The Federal Aviation Association (FAA) was created in order to protect air travelers from airplane crashes and airplane crash injuries – to keep those in flight safe until they reach their destination. But even in the government agency’s short history, the FAA has faced a number of controversies that have many questioning whether or not they are doing enough to prevent aircraft accidents.
Just last month, witness testimonies before Congress revealed that the FAA may be ignoring insider whistle-blowing – whether or not those blowing the whistle have valid concerns about aircraft safety or airline regulations. Others believe that the FAA has been influenced too much by lobbyists who have been hired by commercial airlines to promote company goals and success instead of passenger safety.
In 1996, the crash of a ValuJet carrying 110 passengers raised public awareness of some of the flaws of the FAA. Many said that the federal agency was not forward with the public regarding the cause of the plane crash, while others blamed federal regulations that allowed for outside contractors to perform maintenance on commercial aircraft. Another problem was that in 1996, the FAA had a dual purpose – to investigate airplane accidents and to promote flying to the American public. Luckily, today this conflict of interests no longer exists.

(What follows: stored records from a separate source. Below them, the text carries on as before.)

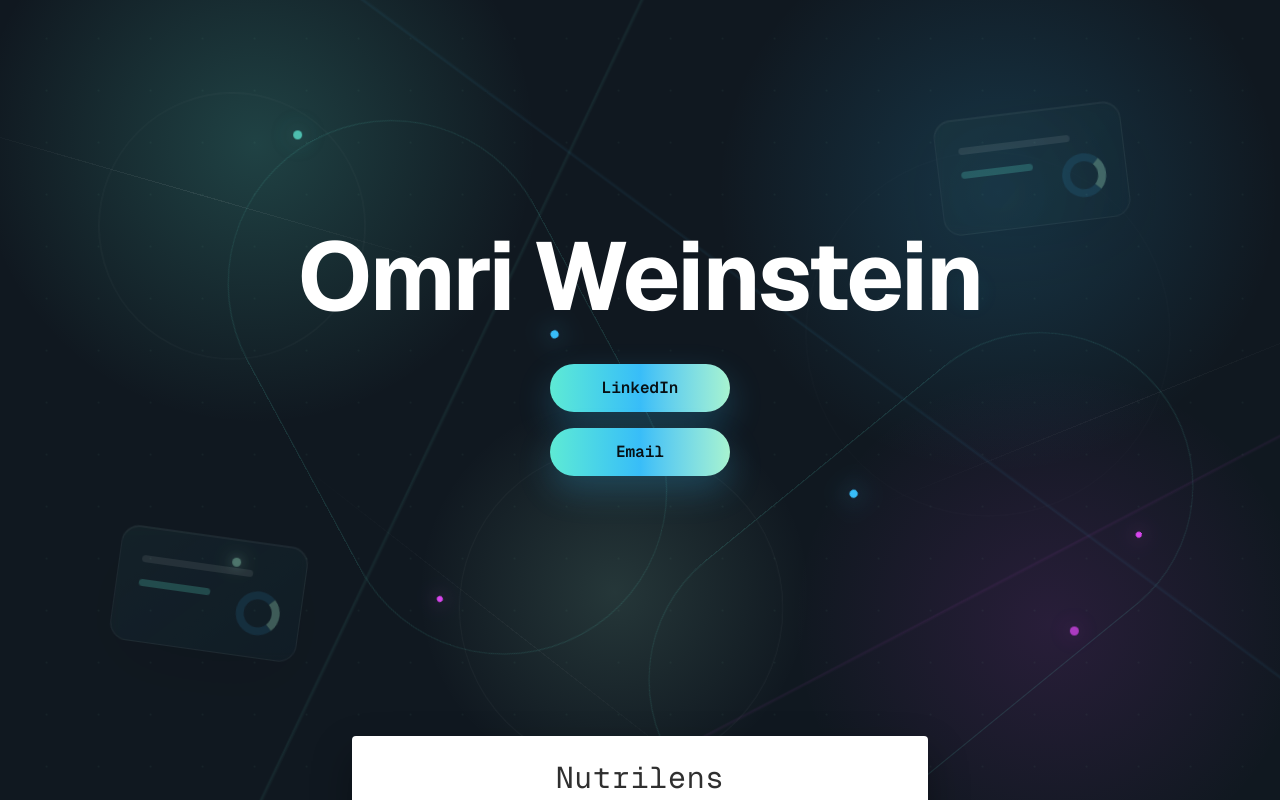
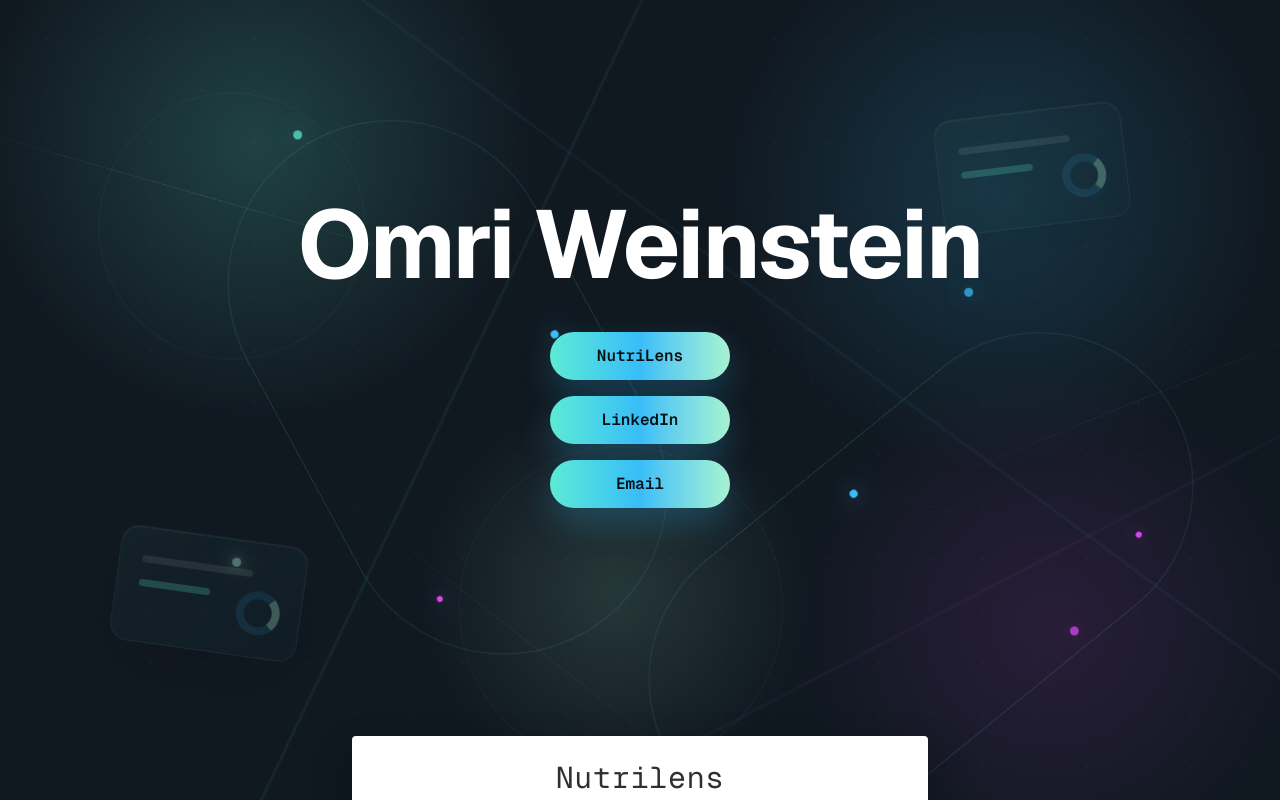
Before and after one commit to omriweinsteinPersonal/omriweinstein-website, a Next.js app: page / in a window 1280 px wide. Shown: the top 800 px of the page. Built offline with nearby package versions, Linux system fonts and the light colour scheme.

Commit message:
Add NutriLens hero link

```diff
--- a/app/page.tsx
+++ b/app/page.tsx
@@ -45,6 +45,12 @@
           </h1>
 
           <nav className="mt-10 flex w-full max-w-[180px] flex-col gap-4 font-mono text-base font-semibold text-[#071014]">
+            <a
+              href="#projects"
+              className="rounded-full bg-gradient-to-r from-[#5eead4] via-[#38bdf8] to-[#a7f3d0] px-6 py-3 shadow-[0_14px_34px_rgba(56,189,248,0.24)] transition hover:-translate-y-0.5 hover:shadow-[0_18px_42px_rgba(94,234,212,0.28)]"
+            >
+              NutriLens
+            </a>
             <a
               href="https://www.linkedin.com/in/omriweinstein/"
               target="_blank"
```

Over the years, Congress has passed a wide array of FAA reform legislation – much of which has helped the often-criticized agency improve its operations – but much more work needs to be done.